■ **Task item**: Which lines in the records below mention the word "English"? Copy each one out.

■ **Revision tracking records**:

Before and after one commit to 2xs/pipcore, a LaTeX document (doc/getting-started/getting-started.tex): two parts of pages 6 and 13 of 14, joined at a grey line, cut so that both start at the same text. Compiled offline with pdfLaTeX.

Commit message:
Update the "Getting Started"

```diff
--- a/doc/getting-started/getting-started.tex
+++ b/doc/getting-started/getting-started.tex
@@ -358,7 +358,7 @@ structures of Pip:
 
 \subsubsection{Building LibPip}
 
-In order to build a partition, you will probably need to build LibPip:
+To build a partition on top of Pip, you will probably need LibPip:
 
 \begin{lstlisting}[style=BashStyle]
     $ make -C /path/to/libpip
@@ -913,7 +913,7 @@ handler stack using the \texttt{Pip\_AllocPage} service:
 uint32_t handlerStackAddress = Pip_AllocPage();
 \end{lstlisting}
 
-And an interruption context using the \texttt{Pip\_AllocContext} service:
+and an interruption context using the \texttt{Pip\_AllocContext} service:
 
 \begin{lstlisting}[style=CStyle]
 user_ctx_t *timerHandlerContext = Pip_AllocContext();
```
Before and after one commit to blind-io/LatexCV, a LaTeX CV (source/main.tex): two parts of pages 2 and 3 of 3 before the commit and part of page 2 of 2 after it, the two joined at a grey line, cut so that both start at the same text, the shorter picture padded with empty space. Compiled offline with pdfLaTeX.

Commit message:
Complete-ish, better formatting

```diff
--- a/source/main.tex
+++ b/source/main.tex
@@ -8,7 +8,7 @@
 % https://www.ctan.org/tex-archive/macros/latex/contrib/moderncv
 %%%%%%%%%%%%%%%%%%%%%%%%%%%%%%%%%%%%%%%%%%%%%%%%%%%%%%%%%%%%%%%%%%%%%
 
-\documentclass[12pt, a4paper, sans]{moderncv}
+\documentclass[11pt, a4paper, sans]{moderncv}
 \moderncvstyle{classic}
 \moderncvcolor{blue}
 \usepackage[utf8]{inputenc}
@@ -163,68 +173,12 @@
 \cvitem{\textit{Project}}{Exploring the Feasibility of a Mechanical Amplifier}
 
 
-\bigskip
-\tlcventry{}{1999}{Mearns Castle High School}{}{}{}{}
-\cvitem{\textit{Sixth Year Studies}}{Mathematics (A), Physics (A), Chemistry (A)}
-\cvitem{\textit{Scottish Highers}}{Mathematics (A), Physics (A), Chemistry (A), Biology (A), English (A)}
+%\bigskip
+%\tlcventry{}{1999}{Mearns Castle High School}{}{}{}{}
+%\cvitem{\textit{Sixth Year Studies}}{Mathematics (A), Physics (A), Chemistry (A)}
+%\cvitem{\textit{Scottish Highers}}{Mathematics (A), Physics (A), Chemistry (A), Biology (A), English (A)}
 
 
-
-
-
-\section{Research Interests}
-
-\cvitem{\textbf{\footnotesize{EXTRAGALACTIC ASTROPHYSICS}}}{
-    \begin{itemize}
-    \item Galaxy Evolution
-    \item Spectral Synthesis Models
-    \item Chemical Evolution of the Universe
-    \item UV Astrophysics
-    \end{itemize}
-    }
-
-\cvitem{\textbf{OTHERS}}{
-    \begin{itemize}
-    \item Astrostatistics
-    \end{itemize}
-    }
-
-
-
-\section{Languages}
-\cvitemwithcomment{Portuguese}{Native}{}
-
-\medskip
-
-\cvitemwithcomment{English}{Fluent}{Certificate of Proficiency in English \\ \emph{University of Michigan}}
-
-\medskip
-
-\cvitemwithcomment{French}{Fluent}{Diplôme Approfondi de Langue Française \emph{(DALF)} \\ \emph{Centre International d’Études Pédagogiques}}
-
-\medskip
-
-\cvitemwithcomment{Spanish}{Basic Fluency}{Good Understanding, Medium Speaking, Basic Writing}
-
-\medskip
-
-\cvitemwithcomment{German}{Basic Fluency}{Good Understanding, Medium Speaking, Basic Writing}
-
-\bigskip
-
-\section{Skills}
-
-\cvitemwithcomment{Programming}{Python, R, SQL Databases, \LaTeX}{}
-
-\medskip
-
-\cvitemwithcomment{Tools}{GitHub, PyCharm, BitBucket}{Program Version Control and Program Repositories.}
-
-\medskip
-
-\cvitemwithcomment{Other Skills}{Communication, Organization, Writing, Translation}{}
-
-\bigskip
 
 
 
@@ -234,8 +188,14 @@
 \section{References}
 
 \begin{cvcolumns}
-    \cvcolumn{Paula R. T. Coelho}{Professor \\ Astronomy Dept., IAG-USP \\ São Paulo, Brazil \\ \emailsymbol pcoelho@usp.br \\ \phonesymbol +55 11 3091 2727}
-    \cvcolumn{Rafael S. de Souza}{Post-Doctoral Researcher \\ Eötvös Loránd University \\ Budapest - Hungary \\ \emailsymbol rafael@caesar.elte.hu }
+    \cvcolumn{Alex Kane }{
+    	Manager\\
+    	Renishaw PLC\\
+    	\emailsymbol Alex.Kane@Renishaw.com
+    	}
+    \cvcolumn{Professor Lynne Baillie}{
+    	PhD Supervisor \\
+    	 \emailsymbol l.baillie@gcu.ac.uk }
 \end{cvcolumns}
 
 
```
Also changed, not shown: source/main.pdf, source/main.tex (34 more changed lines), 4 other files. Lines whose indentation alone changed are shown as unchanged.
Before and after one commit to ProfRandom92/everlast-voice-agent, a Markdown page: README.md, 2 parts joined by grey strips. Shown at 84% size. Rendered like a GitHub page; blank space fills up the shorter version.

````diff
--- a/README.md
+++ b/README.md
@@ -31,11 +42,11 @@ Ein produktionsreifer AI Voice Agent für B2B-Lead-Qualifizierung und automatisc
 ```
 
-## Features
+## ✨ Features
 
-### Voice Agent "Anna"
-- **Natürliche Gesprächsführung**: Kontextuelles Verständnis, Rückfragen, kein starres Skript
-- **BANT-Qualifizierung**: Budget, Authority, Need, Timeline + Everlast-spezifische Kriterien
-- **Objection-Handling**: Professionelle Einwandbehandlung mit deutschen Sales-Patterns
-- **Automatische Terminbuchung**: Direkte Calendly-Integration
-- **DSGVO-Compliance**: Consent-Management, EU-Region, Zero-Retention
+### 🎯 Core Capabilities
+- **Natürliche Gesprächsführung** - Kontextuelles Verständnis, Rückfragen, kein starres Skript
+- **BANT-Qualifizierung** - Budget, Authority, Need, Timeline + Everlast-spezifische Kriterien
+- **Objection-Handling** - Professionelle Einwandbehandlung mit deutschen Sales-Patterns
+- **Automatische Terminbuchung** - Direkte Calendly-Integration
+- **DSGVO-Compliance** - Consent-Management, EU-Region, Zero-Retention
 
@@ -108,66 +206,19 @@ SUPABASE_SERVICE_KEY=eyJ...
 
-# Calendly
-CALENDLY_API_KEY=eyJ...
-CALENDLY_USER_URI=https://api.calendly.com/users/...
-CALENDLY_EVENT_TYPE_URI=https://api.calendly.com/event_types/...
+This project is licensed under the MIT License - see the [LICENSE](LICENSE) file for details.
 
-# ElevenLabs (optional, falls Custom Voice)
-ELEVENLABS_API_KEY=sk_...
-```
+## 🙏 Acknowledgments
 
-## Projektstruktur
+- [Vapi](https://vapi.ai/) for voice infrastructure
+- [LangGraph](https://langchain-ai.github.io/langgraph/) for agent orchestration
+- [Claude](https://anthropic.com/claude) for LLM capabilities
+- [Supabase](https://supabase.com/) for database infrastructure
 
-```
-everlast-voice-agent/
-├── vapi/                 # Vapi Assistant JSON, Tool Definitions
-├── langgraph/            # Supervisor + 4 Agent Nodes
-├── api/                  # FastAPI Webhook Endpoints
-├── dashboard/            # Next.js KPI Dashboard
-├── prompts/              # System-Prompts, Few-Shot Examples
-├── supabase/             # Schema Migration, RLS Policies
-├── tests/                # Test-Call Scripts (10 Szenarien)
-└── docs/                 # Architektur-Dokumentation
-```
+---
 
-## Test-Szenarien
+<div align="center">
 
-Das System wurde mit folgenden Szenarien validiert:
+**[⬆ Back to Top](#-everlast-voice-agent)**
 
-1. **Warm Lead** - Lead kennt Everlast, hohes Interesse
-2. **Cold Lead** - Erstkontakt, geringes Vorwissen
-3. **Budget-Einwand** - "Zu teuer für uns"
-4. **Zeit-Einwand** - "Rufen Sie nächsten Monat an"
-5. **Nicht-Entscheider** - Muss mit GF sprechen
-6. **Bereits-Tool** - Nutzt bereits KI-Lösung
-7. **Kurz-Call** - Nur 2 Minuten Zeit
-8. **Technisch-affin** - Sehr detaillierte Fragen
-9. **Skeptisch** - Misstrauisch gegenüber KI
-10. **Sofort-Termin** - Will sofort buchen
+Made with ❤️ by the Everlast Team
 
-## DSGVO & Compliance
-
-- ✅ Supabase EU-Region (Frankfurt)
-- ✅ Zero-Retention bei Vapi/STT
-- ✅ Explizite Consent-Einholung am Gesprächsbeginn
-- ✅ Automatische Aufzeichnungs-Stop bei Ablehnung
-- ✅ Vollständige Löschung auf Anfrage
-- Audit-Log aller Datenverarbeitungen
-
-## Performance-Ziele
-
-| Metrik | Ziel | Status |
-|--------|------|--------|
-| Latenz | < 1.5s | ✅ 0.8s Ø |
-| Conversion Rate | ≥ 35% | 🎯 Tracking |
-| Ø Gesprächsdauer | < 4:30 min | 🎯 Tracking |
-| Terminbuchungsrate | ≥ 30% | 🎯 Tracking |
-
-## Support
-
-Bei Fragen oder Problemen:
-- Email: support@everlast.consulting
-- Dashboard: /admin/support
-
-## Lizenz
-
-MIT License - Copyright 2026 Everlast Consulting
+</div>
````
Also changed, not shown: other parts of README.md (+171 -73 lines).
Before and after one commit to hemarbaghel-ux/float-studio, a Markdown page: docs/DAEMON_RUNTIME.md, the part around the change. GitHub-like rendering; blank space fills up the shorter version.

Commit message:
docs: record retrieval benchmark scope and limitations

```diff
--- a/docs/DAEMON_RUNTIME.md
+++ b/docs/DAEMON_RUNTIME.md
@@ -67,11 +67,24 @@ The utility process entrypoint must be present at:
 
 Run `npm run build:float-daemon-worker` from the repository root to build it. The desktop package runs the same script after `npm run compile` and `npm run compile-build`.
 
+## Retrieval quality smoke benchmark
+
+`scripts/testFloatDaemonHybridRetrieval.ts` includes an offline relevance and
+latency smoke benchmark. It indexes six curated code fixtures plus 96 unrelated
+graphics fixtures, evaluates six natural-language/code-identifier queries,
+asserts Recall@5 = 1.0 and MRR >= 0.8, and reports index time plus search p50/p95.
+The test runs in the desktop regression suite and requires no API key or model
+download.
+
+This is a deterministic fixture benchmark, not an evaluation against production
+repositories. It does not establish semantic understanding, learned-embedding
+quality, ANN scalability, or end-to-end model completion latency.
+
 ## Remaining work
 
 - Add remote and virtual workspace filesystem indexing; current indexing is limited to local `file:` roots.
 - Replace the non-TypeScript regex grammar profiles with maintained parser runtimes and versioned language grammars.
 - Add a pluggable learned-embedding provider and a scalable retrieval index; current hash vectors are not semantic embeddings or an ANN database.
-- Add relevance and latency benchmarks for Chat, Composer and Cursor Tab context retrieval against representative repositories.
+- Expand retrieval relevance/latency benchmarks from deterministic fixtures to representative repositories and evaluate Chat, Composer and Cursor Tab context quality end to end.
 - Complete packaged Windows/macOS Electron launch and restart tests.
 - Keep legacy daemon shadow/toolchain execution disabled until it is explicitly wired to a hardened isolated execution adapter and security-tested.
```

■ **Task output**:
-\cvitem{\textit{Scottish Highers}}{Mathematics (A), Physics (A), Chemistry (A), Biology (A), English (A)}
+%\cvitem{\textit{Scottish Highers}}{Mathematics (A), Physics (A), Chemistry (A), Biology (A), English (A)}
-\cvitemwithcomment{English}{Fluent}{Certificate of Proficiency in English \\ \emph{University of Michigan}}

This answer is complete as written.